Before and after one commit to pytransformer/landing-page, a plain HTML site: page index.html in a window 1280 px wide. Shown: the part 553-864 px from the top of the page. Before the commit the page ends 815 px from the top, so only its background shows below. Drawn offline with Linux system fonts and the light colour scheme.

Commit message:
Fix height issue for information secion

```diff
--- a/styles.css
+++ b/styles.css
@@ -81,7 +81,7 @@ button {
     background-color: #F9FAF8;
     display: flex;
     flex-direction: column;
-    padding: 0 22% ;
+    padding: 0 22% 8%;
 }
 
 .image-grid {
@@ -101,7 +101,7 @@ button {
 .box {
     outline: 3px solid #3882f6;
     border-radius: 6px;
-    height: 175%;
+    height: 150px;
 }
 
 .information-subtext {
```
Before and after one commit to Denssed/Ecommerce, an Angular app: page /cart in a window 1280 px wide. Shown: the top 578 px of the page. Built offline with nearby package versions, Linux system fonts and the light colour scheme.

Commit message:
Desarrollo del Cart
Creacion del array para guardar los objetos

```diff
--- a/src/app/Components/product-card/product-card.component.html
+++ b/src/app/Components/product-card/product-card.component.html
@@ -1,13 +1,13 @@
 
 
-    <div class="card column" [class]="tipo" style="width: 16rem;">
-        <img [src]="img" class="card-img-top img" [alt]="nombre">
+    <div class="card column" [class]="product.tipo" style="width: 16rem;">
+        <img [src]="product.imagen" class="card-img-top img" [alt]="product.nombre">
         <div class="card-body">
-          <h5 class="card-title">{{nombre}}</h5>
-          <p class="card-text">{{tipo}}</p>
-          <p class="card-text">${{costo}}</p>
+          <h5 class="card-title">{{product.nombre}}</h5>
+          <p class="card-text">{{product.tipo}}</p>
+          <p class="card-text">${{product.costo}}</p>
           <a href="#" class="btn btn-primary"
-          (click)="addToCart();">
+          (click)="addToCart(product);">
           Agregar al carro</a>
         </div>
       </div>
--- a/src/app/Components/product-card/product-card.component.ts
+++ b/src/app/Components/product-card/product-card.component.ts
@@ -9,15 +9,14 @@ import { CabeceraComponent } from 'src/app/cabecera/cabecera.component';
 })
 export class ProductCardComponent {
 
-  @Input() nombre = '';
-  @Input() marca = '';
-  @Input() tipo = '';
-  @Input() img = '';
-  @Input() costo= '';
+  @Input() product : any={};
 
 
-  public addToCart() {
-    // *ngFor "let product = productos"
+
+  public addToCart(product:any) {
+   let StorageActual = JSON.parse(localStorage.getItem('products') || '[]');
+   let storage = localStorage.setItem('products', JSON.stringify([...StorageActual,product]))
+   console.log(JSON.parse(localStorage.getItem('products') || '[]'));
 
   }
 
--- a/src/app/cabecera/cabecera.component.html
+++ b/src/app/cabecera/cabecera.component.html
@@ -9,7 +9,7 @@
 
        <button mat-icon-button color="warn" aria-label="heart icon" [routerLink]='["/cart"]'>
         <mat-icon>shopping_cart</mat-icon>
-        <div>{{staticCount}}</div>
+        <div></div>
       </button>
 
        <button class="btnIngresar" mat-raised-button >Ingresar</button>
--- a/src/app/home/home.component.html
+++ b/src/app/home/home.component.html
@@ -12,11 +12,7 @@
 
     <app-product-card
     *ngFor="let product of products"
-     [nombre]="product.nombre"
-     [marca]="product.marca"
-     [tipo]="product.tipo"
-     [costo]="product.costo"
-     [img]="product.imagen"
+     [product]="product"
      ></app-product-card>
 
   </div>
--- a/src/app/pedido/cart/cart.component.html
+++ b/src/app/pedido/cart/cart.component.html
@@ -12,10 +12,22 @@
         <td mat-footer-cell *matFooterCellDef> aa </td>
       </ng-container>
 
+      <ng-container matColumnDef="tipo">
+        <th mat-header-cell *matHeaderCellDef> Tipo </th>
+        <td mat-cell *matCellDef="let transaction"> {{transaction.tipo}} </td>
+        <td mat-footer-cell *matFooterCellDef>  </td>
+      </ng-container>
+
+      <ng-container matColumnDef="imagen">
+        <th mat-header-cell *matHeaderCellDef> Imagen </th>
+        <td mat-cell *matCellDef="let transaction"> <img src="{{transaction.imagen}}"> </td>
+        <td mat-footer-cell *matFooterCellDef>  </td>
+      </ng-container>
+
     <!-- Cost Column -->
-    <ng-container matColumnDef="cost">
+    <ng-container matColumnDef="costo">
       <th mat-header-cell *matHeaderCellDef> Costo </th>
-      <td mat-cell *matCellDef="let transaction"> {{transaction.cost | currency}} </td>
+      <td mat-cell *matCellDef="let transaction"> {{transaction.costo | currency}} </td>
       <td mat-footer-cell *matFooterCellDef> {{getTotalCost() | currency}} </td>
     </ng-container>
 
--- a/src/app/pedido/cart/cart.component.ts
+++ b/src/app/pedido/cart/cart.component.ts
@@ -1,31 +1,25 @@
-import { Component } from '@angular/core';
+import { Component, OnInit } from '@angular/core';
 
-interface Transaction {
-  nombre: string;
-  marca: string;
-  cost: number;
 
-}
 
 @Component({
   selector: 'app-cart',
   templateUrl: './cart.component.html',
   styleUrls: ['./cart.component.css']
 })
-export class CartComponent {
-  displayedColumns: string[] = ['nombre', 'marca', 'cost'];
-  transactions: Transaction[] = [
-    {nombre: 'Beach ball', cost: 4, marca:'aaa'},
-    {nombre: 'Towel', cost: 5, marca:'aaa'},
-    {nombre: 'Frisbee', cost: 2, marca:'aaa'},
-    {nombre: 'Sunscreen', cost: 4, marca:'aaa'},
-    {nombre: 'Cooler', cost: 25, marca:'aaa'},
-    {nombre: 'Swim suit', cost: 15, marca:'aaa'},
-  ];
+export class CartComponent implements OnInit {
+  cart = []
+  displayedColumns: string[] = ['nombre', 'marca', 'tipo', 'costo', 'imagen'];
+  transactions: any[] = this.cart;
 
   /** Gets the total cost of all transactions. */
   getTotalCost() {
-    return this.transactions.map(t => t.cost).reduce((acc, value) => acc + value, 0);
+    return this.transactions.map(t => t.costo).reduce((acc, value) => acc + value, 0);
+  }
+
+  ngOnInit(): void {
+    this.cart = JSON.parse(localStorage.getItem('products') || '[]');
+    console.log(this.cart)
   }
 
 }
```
##############################
Exercise prompt: Your response should consist of the full listing, exactly as written.

Exercise output:
Before and after one commit to pytransformer/landing-page, a plain HTML site: page index.html in a window 1280 px wide. Shown: the part 553-864 px from the top of the page. Before the commit the page ends 815 px from the top, so only its background shows below. Drawn offline with Linux system fonts and the light colour scheme.

Commit message:
Fix height issue for information secion

```diff
--- a/styles.css
+++ b/styles.css
@@ -81,7 +81,7 @@ button {
     background-color: #F9FAF8;
     display: flex;
     flex-direction: column;
-    padding: 0 22% ;
+    padding: 0 22% 8%;
 }
 
 .image-grid {
@@ -101,7 +101,7 @@ button {
 .box {
     outline: 3px solid #3882f6;
     border-radius: 6px;
-    height: 175%;
+    height: 150px;
 }
 
 .information-subtext {
```
Before and after one commit to Denssed/Ecommerce, an Angular app: page /cart in a window 1280 px wide. Shown: the top 578 px of the page. Built offline with nearby package versions, Linux system fonts and the light colour scheme.

Commit message:
Desarrollo del Cart
Creacion del array para guardar los objetos

```diff
--- a/src/app/Components/product-card/product-card.component.html
+++ b/src/app/Components/product-card/product-card.component.html
@@ -1,13 +1,13 @@
 
 
-    <div class="card column" [class]="tipo" style="width: 16rem;">
-        <img [src]="img" class="card-img-top img" [alt]="nombre">
+    <div class="card column" [class]="product.tipo" style="width: 16rem;">
+        <img [src]="product.imagen" class="card-img-top img" [alt]="product.nombre">
         <div class="card-body">
-          <h5 class="card-title">{{nombre}}</h5>
-          <p class="card-text">{{tipo}}</p>
-          <p class="card-text">${{costo}}</p>
+          <h5 class="card-title">{{product.nombre}}</h5>
+          <p class="card-text">{{product.tipo}}</p>
+          <p class="card-text">${{product.costo}}</p>
           <a href="#" class="btn btn-primary"
-          (click)="addToCart();">
+          (click)="addToCart(product);">
           Agregar al carro</a>
         </div>
       </div>
--- a/src/app/Components/product-card/product-card.component.ts
+++ b/src/app/Components/product-card/product-card.component.ts
@@ -9,15 +9,14 @@ import { CabeceraComponent } from 'src/app/cabecera/cabecera.component';
 })
 export class ProductCardComponent {
 
-  @Input() nombre = '';
-  @Input() marca = '';
-  @Input() tipo = '';
-  @Input() img = '';
-  @Input() costo= '';
+  @Input() product : any={};
 
 
-  public addToCart() {
-    // *ngFor "let product = productos"
+
+  public addToCart(product:any) {
+   let StorageActual = JSON.parse(localStorage.getItem('products') || '[]');
+   let storage = localStorage.setItem('products', JSON.stringify([...StorageActual,product]))
+   console.log(JSON.parse(localStorage.getItem('products') || '[]'));
 
   }
 
--- a/src/app/cabecera/cabecera.component.html
+++ b/src/app/cabecera/cabecera.component.html
@@ -9,7 +9,7 @@
 
        <button mat-icon-button color="warn" aria-label="heart icon" [routerLink]='["/cart"]'>
         <mat-icon>shopping_cart</mat-icon>
-        <div>{{staticCount}}</div>
+        <div></div>
       </button>
 
        <button class="btnIngresar" mat-raised-button >Ingresar</button>
--- a/src/app/home/home.component.html
+++ b/src/app/home/home.component.html
@@ -12,11 +12,7 @@
 
     <app-product-card
     *ngFor="let product of products"
-     [nombre]="product.nombre"
-     [marca]="product.marca"
-     [tipo]="product.tipo"
-     [costo]="product.costo"
-     [img]="product.imagen"
+     [product]="product"
      ></app-product-card>
 
   </div>
--- a/src/app/pedido/cart/cart.component.html
+++ b/src/app/pedido/cart/cart.component.html
@@ -12,10 +12,22 @@
         <td mat-footer-cell *matFooterCellDef> aa </td>
       </ng-container>
 
+      <ng-container matColumnDef="tipo">
+        <th mat-header-cell *matHeaderCellDef> Tipo </th>
+        <td mat-cell *matCellDef="let transaction"> {{transaction.tipo}} </td>
+        <td mat-footer-cell *matFooterCellDef>  </td>
+      </ng-container>
+
+      <ng-container matColumnDef="imagen">
+        <th mat-header-cell *matHeaderCellDef> Imagen </th>
+        <td mat-cell *matCellDef="let transaction"> <img src="{{transaction.imagen}}"> </td>
+        <td mat-footer-cell *matFooterCellDef>  </td>
+      </ng-container>
+
     <!-- Cost Column -->
-    <ng-container matColumnDef="cost">
+    <ng-container matColumnDef="costo">
       <th mat-header-cell *matHeaderCellDef> Costo </th>
-      <td mat-cell *matCellDef="let transaction"> {{transaction.cost | currency}} </td>
+      <td mat-cell *matCellDef="let transaction"> {{transaction.costo | currency}} </td>
       <td mat-footer-cell *matFooterCellDef> {{getTotalCost() | currency}} </td>
     </ng-container>
 
--- a/src/app/pedido/cart/cart.component.ts
+++ b/src/app/pedido/cart/cart.component.ts
@@ -1,31 +1,25 @@
-import { Component } from '@angular/core';
+import { Component, OnInit } from '@angular/core';
 
-interface Transaction {
-  nombre: string;
-  marca: string;
-  cost: number;
 
-}
 
 @Component({
   selector: 'app-cart',
   templateUrl: './cart.component.html',
   styleUrls: ['./cart.component.css']
 })
-export class CartComponent {
-  displayedColumns: string[] = ['nombre', 'marca', 'cost'];
-  transactions: Transaction[] = [
-    {nombre: 'Beach ball', cost: 4, marca:'aaa'},
-    {nombre: 'Towel', cost: 5, marca:'aaa'},
-    {nombre: 'Frisbee', cost: 2, marca:'aaa'},
-    {nombre: 'Sunscreen', cost: 4, marca:'aaa'},
-    {nombre: 'Cooler', cost: 25, marca:'aaa'},
-    {nombre: 'Swim suit', cost: 15, marca:'aaa'},
-  ];
+export class CartComponent implements OnInit {
+  cart = []
+  displayedColumns: string[] = ['nombre', 'marca', 'tipo', 'costo', 'imagen'];
+  transactions: any[] = this.cart;
 
   /** Gets the total cost of all transactions. */
   getTotalCost() {
-    return this.transactions.map(t => t.cost).reduce((acc, value) => acc + value, 0);
+    return this.transactions.map(t => t.costo).reduce((acc, value) => acc + value, 0);
+  }
+
+  ngOnInit(): void {
+    this.cart = JSON.parse(localStorage.getItem('products') || '[]');
+    console.log(this.cart)
   }
 
 }
```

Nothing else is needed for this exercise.